"""

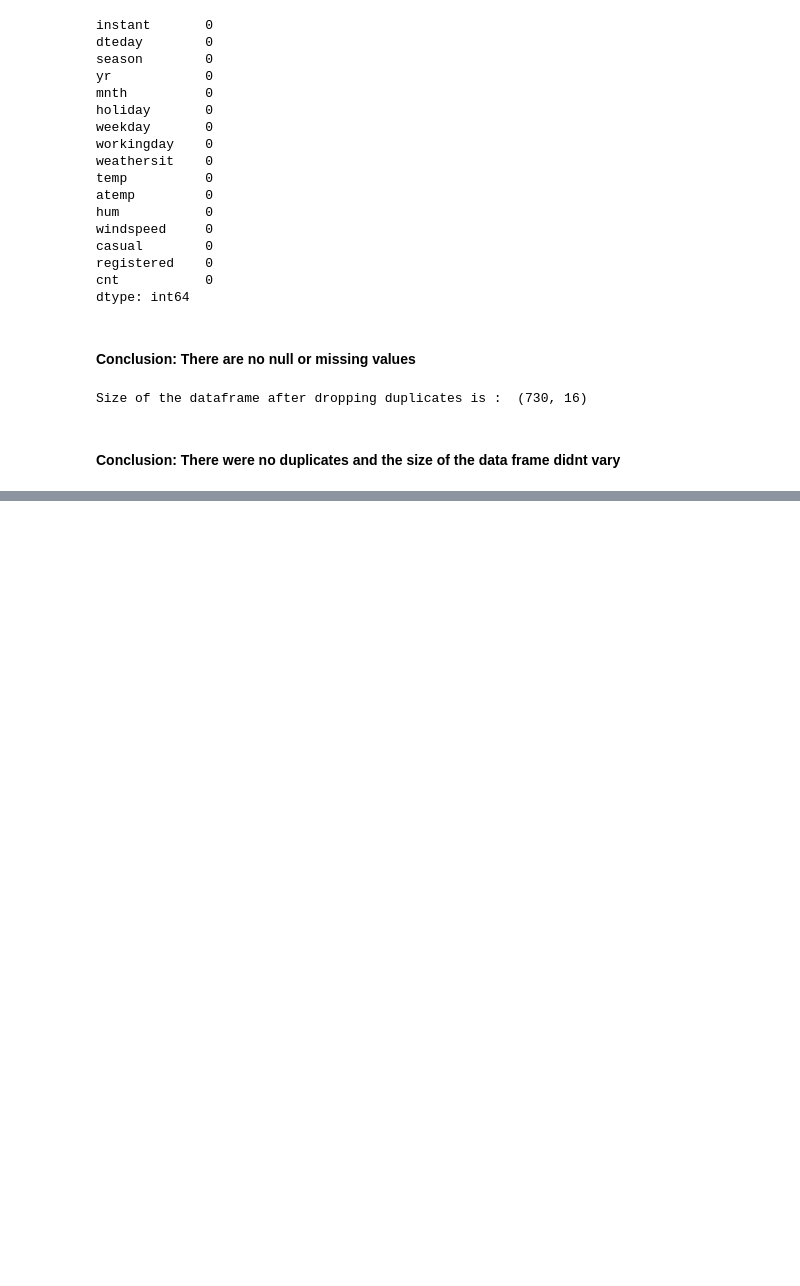
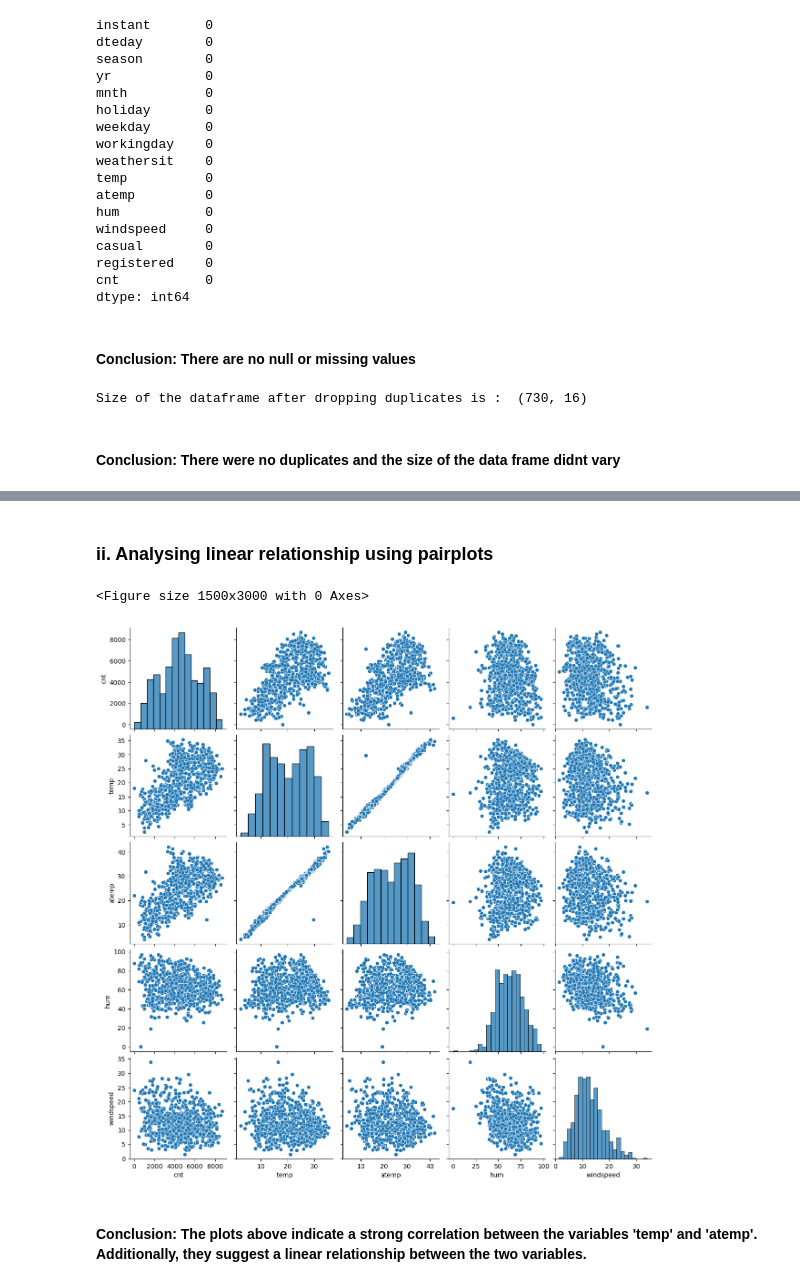
Before and after one commit to anagharavishankar/Regression_Bike_Sharing, a Jupyter notebook: Anagha_Ravishankar_Bike_Sharing.ipynb, the cells around one changed output, grey strips where cells are left out. Cells and saved outputs as stored; diff of their text form; code cells hidden in the pictures; blank space fills up the shorter version.

```diff
--- a/Anagha_Ravishankar_Bike_Sharing.ipynb
+++ b/Anagha_Ravishankar_Bike_Sharing.ipynb
@@ -143,0 +228,11 @@ Size of the dataframe after dropping redundant columns is :  (730, 12)
+# %% [markdown]
+### ii. Analysing linear relationship using pairplots
+# %%
+plt.figure(figsize = (15,30))
+sns.pairplot(data=bike_df,vars=['cnt', 'temp', 'atemp', 'hum','windspeed'])
+plt.show()
+# %% [output]
+<Figure size 1500x3000 with 0 Axes>
+[figure, added]
+# %% [markdown]
+#### Conclusion: The plots above indicate a strong correlation between the variables 'temp' and 'atemp'. Additionally, they suggest a linear relationship between the two variables.
```
Also changed, not shown: parts of 21 cells of this notebook.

"""

→ What the task asks: What is the number of lines in the records that contain "notebook"? Answer with it alone.

→ Task answer: 2